* [EXERCISE REQUIREMENTS]:
Please copy each line below that contains the word "Mode是一种标记语言".
*** Opening of EXTRACTED ENTRIES ***
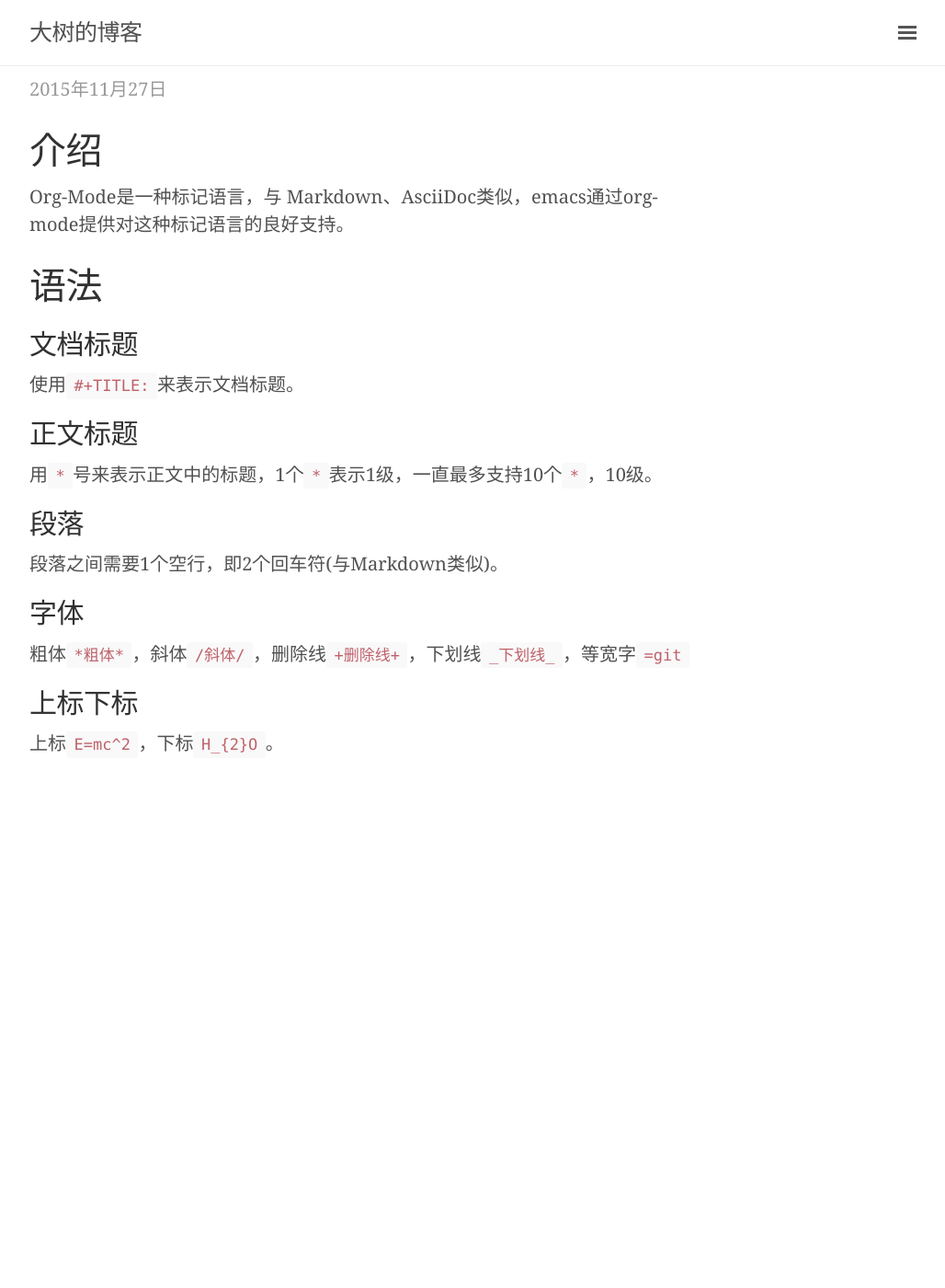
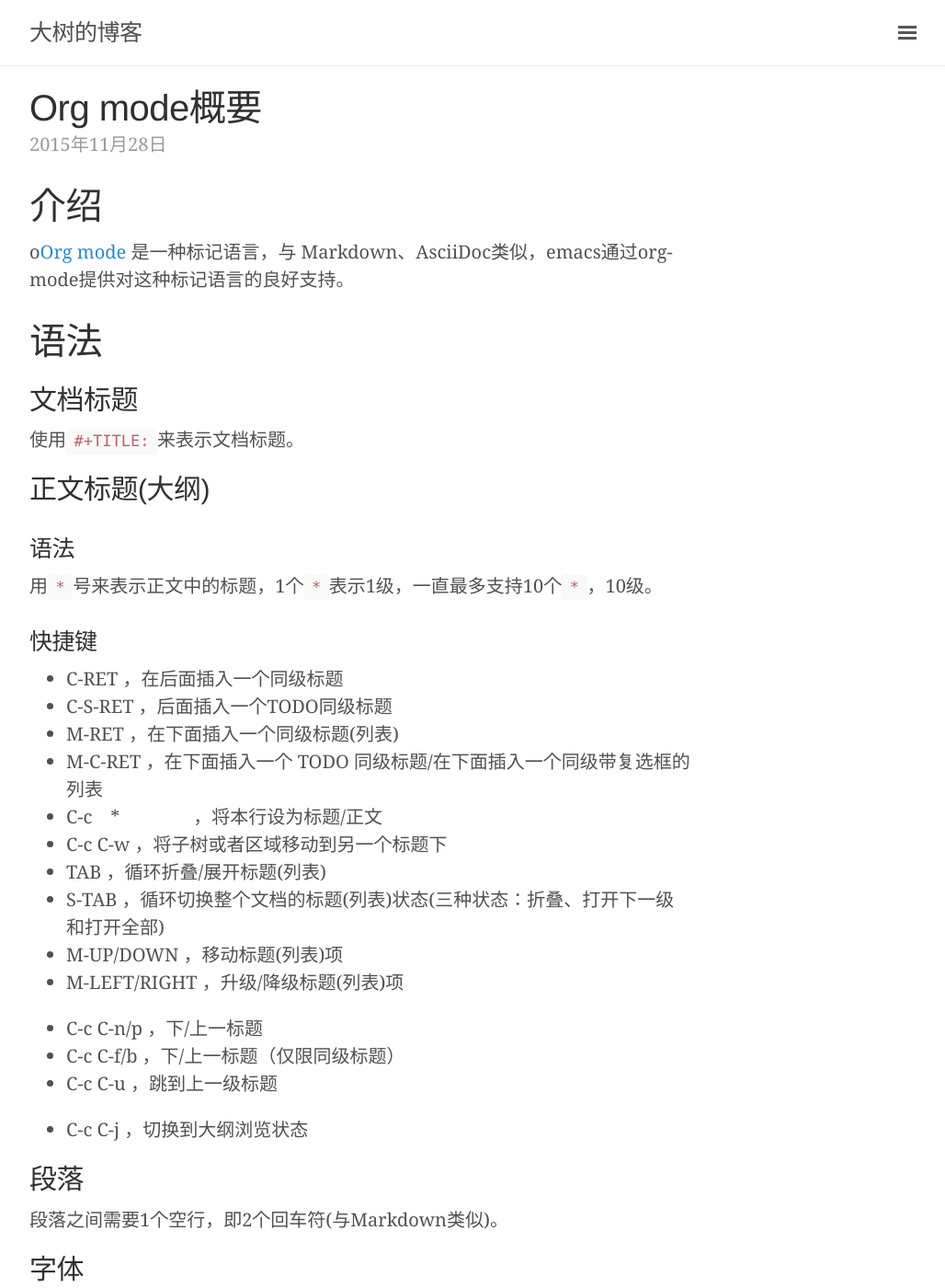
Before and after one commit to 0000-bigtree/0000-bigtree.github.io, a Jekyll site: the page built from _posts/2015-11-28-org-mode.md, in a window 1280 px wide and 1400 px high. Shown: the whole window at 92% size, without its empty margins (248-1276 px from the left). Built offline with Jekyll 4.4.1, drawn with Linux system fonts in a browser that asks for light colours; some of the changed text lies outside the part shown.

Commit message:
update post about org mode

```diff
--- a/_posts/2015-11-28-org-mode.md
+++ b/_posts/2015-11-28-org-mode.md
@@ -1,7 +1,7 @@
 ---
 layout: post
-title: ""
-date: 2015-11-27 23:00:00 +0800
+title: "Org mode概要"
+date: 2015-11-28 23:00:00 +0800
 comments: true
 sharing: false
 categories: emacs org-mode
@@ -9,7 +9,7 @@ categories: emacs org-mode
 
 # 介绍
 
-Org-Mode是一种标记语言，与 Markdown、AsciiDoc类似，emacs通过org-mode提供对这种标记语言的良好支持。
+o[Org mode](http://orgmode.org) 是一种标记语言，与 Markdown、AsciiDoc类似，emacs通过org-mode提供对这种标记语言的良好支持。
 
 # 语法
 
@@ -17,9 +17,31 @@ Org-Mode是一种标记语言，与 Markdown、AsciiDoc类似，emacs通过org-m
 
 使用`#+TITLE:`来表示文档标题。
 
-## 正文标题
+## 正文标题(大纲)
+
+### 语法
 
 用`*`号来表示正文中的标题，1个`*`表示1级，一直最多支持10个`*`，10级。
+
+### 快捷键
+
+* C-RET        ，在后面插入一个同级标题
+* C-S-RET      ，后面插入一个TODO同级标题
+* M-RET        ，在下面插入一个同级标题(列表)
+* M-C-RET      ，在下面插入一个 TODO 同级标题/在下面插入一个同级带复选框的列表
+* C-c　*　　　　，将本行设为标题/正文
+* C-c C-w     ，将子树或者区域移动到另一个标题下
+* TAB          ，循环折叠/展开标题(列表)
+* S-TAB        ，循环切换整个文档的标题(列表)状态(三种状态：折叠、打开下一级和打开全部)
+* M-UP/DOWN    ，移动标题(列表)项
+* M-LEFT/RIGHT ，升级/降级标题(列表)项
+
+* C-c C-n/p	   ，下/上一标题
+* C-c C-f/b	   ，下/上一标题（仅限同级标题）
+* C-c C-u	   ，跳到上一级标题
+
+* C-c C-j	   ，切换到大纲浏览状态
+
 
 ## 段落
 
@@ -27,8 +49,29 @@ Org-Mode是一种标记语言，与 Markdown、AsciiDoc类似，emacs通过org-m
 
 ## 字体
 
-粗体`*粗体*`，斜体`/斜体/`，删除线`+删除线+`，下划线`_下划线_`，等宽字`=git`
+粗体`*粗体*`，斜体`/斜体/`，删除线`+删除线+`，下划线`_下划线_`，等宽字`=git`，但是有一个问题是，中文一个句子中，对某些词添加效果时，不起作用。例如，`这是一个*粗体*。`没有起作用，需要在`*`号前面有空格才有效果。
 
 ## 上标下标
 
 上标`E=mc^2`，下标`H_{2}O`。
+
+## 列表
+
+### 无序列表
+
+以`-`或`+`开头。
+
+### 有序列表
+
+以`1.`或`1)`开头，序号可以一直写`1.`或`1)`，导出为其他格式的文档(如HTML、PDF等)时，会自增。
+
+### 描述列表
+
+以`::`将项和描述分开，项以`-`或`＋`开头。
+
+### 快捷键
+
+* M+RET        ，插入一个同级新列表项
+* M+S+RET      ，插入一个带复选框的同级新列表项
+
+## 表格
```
*** Close of EXTRACTED ENTRIES ***
* [RESULT OF THE EXERCISE]:
-Org-Mode是一种标记语言，与 Markdown、AsciiDoc类似，emacs通过org-mode提供对这种标记语言的良好支持。
@@ -17,9 +17,31 @@ Org-Mode是一种标记语言，与 Markdown、AsciiDoc类似，emacs通过org-m
@@ -27,8 +49,29 @@ Org-Mode是一种标记语言，与 Markdown、AsciiDoc类似，emacs通过org-m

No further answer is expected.